Aerospace: The Only Way Left to Play Global Growth

Only Way Left to Play Global GrowthThe Boeing Company’s (NYSE/BA) “787 Dreamliner” remains grounded, but the aerospace sector continues to deliver some excellent results and growth. In spite of its problems with the monstrous Dreamliner, Boeing managed to trade above $80.00 for the first time in nearly five years. News that Boeing had won a massive $18.0-billion deal from Ireland-based Ryanair Holdings plc (NASDAQ/RYAAY) is adding to the recent winnings of key contracts for Boeing.

Driving the buying over the next several decades will be steadily rising demand out of China and other global markets. Boeing estimates China will require 5,000 aircrafts valued at around $600 billion over the next 20 years. And that estimate may be conservative, especially if China continues to grow its income levels at a much faster pace. Boeing is looking at the new 787 Dreamliner as its big play on wide-bodied jet travel in spite of its current issues.

Chief rival Embraer S.A. (NYSE/ERJ) estimates the global demand will be around 28,000 new planes over the next two decades. There will be over 32,550 plans in the skies by 2031, up from the current 15,500, according to Embraer. The Asia-Pacific region will account for 35% of all plane purchases. The major airlines will operate in the U.S., China, Intra Western Europe, and India, according to Embraer. China will be the world’s largest domestic plane market in 20 years. The findings are not a surprise and will be driven by higher disposable income in the emerging global markets along with the desire for travel. My feeling is that strong wealth generation in the world’s largest emerging markets, including China and India, will help to drive the demand for commercial planes and defense and stocks in the equities market. (Read about my favorite markets in “Boost Your Portfolio Returns with the Emerging Markets.”)

For investors, I view aerospace as a buying opportunity in the equities market.

Just take a look at the S&P Aerospace & Defense exchange-traded fund (ETF), which is hovering at its highest levels in a year and trading in an upward channel, based on my technical analysis.

XAR SPDR S&P Aerospace & Defense ETF stock chart

Chart courtesy of

So what companies do you consider buying?

In the big plane equities market, I like Boeing and Embraer.

And while I like Boeing in the big-cap stocks equities market, I also like some of the smaller aerospace parts and retrofit companies in the equities market.

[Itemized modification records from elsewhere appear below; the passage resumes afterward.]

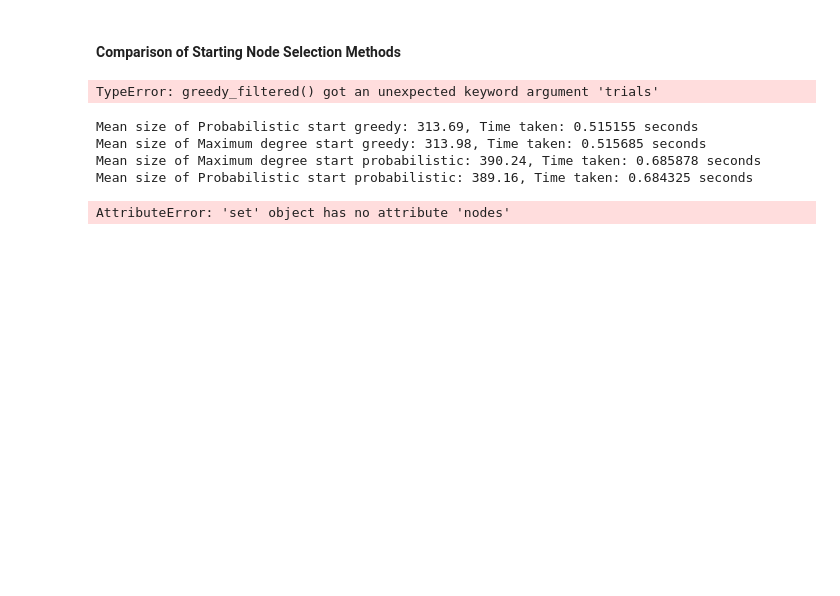
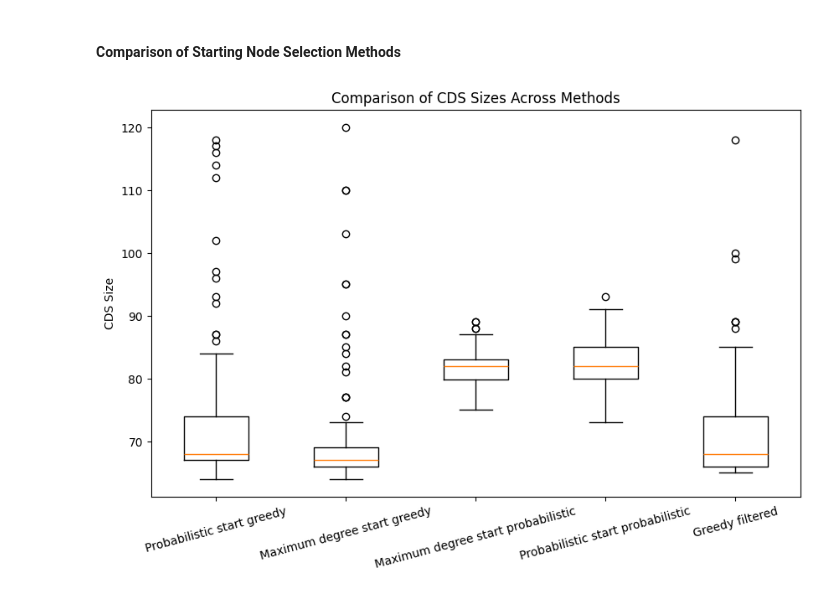
Before and after one commit to BlueRaddish/MCDS_Optimization, a Jupyter notebook: Grid_Graph/greedy_algorithm.ipynb, the cells around one changed output. Saved outputs shown, nothing was run; the diff lists cells and outputs as text; code cells hidden in the pictures; blank space fills up the shorter version.

```diff
--- a/Grid_Graph/greedy_algorithm.ipynb
+++ b/Grid_Graph/greedy_algorithm.ipynb
@@ -163,8 +165,9 @@ overlay_subset(grid_graph, probabilistic_greedy_connected_dominating_set(grid_gr
 def mcds_filtering(G, sub_G=None):
     """Finds a connected dominating set by filtering out nodes, starting from those with least degree."""
     if sub_G is None:
-        sub_G = G.copy()
-    nodes = set(sub_G.nodes())
+        sub_G = G
+    nodes = sub_G.nodes()
+
     changed = True
     while changed:
         changed = False
@@ -184,55 +187,76 @@ def mcds_filtering(G, sub_G=None):
 # %%
 def greedy_filtered(G, start_node):
     """Greedy algorithm for connected dominating set with filtering."""
-    sub_G = greedy_connected_dominating_set(G, start_node)
+    sub_G = G.subgraph(greedy_connected_dominating_set(G, start_node))
     return mcds_filtering(G, sub_G)
 # %% [markdown]
 ### Comparisons
 # %% [markdown]
 #### Comparison of Starting Node Selection Methods
-# %%
-result, avg_time = measure_runtime(
-    greedy_filtered,
-    grid_graph,
-    select_starting_node_8way_probablistic(grid_graph),
-    trials=100
-)
-print("Average time per trial:", avg_time)
-# %% [output]
-TypeError: greedy_filtered() got an unexpected keyword argument 'trials'
 # %%
 num_trials = 100
-grid_graph = generate_2D_grid_graph(30, 30)
+grid_graph = generate_2D_grid_graph(20, 10)
 
-s1 = print_runtime_greedy("Probabilistic start greedy", select_starting_node_8way_probablistic, greedy_connected_dominating_set, grid_graph, num_trials)
+s1, _ = measure_runtime(
+    greedy_connected_dominating_set,
+    grid_graph,
+    select_starting_node_8way_probablistic,
+    trials=num_trials
+)
 
+s2, _ = measure_runtime(
+    greedy_connected_dominating_set,
+    grid_graph,
+    select_starting_node_max_neighbors,
+    trials=num_trials
+)
 
-s2 = print_runtime_greedy("Maximum degree start greedy", select_starting_node_max_neighbors, greedy_connected_dominating_set, grid_graph, num_trials)
-s3 = print_runtime_greedy("Maximum degree start probabilistic", select_starting_node_max_neighbors, probabilistic_greedy_connected_dominating_set, grid_graph, num_trials)
-s4 = print_runtime_greedy("Probabilistic start probabilistic", select_starting_node_8way_probablistic, probabilistic_greedy_connected_dominating_set, grid_graph, num_trials)
-s5 = print_runtime_greedy("Greedy filtered", select_starting_node_max_neighbors, greedy_filtered, grid_graph, num_trials)
+s3, _ = measure_runtime(
+    probabilistic_greedy_connected_dominating_set,
+    grid_graph,
+    select_starting_node_max_neighbors,
+    trials=num_trials
+)
 
-data = [s1, s2, s3, s4, s5]
+s4, _ = measure_runtime(
+    probabilistic_greedy_connected_dominating_set,
+    grid_graph,
+    select_starting_node_8way_probablistic,
+    trials=num_trials
+)
+
+s5, _ = measure_runtime(
+    greedy_filtered,
+    grid_graph,
+    select_starting_node_max_neighbors,
+    trials=num_trials
+)
+
+# Convert sets/NodeViews to their lengths for boxplot
+data = [
+    [len(x) for x in s1],
+    [len(x) for x in s2],
+    [len(x) for x in s3],
+    [len(x) for x in s4],
+    [len(x) for x in s5]
+]
+
 labels = [
     "Probabilistic start greedy",
     "Maximum degree start greedy",
     "Maximum degree start probabilistic",
     "Probabilistic start probabilistic",
     "Greedy filtered"
 ]
 
 plt.figure(figsize=(10, 6))
 plt.boxplot(data, labels=labels)
 plt.ylabel("CDS Size")
 plt.title("Comparison of CDS Sizes Across Methods")
 plt.xticks(rotation=15)
 plt.show()
 # %% [output]
-Mean size of Probabilistic start greedy: 313.69, Time taken: 0.515155 seconds
-Mean size of Maximum degree start greedy: 313.98, Time taken: 0.515685 seconds
-Mean size of Maximum degree start probabilistic: 390.24, Time taken: 0.685878 seconds
-Mean size of Probabilistic start probabilistic: 389.16, Time taken: 0.684325 seconds
-AttributeError: 'set' object has no attribute 'nodes'
+[figure, added]
 # %%
 grid_graph = generate_2D_grid_graph(10, 10)
 num_trials = 1000
```
Also changed, not shown: parts of 10 cells of this notebook, 1 other file.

B/E Aerospace, Inc. (NASDAQ/BEAV) has been an excellent growth story over the past decade and a good mid-cap aviation play in the equities market. The company makes the interior cabin products for both the new and retrofit aerospace markets.

BEAV BE Aerospace, Inc Nasdaq stock market chart

Chart courtesy of

Spirit AeroSystems Holdings, Inc. (NYSE/SPR) was formed in 2005, after Onex Corporation bought Spirit AeroSystems from Boeing Commercial Airplanes. The company has developed into a key mid-sized player in the aerospace equities market, including commercial, business and regional jets, and military/helicopter aircrafts.

In the micro-cap aerospace area, take a look at CPI Aerostructures, Inc. (NYSE/CVU)—a higher-risk aerospace play in the equities market that has added risk. The company manufactures structural aircraft parts mainly for the U.S. Air Force along with other areas of the U.S. defense sector. As a supplier, CPI will either be a prime contractor or a subcontractor for other companies. CPI is an aggressive opportunity in the equities market.

In my view, I see growing excitement in the aerospace stocks in the equities market, especially with the airplane builders and suppliers of parts and services.